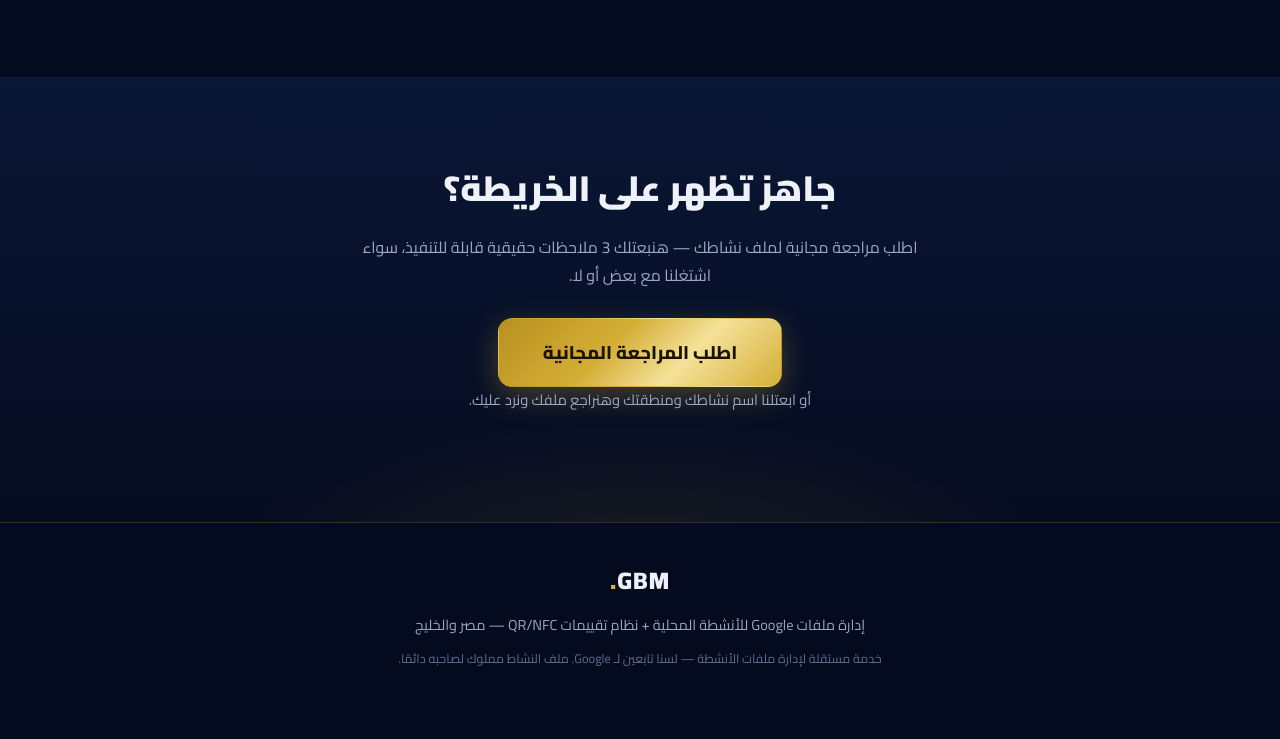
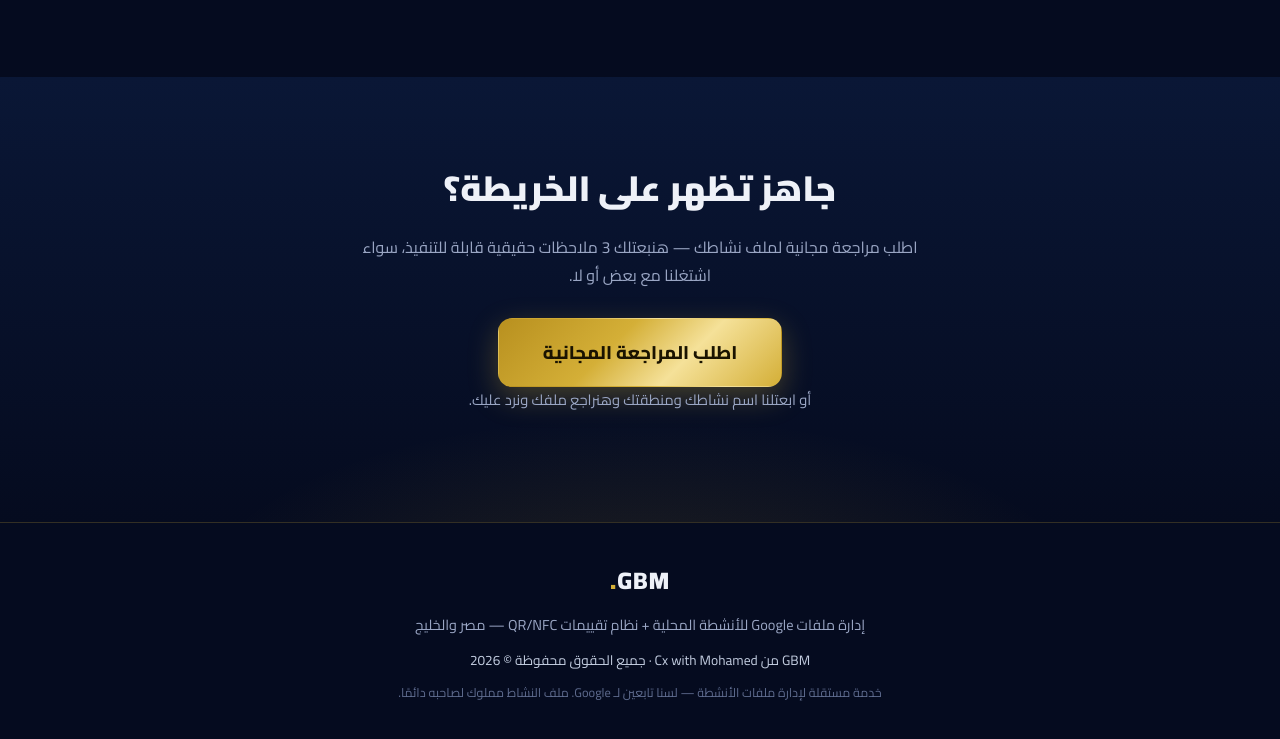
Before and after one commit to cxwmo-debug/qr-gbp-website, a plain HTML site: page index.html in a window 1280 px wide. Shown: the part 5821-6560 px from the top of the page. Before the commit the page ends 6527 px from the top, so only its background shows below. Drawn offline with Linux system fonts and the light colour scheme.

Commit message:
Add GBM ownership credit to the main site footer

```diff
--- a/index.html
+++ b/index.html
@@ -259,10 +259,11 @@
   <div class="container footer-inner">
     <span class="logo">GBM<span>.</span></span>
     <p>إدارة ملفات Google للأنشطة المحلية + نظام تقييمات QR/NFC — مصر والخليج</p>
+    <p style="color:#c3cde0;font-size:.85rem">GBM من Cx with Mohamed · جميع الحقوق محفوظة © 2026</p>
     <p class="tiny">خدمة مستقلة لإدارة ملفات الأنشطة — لسنا تابعين لـ Google. ملف النشاط مملوك لصاحبه دائمًا.</p>
   </div>
 </footer>
 
 <script src="script.js"></script>
 </body>
-    </html>
+</html>
```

* [What you will do]
Please copy the entries in full. Leave each image out.

* [Task solution]
Before and after one commit to cxwmo-debug/qr-gbp-website, a plain HTML site: page index.html in a window 1280 px wide. Shown: the part 5821-6560 px from the top of the page. Before the commit the page ends 6527 px from the top, so only its background shows below. Drawn offline with Linux system fonts and the light colour scheme.

Commit message:
Add GBM ownership credit to the main site footer

```diff
--- a/index.html
+++ b/index.html
@@ -259,10 +259,11 @@
   <div class="container footer-inner">
     <span class="logo">GBM<span>.</span></span>
     <p>إدارة ملفات Google للأنشطة المحلية + نظام تقييمات QR/NFC — مصر والخليج</p>
+    <p style="color:#c3cde0;font-size:.85rem">GBM من Cx with Mohamed · جميع الحقوق محفوظة © 2026</p>
     <p class="tiny">خدمة مستقلة لإدارة ملفات الأنشطة — لسنا تابعين لـ Google. ملف النشاط مملوك لصاحبه دائمًا.</p>
   </div>
 </footer>
 
 <script src="script.js"></script>
 </body>
-    </html>
+</html>
```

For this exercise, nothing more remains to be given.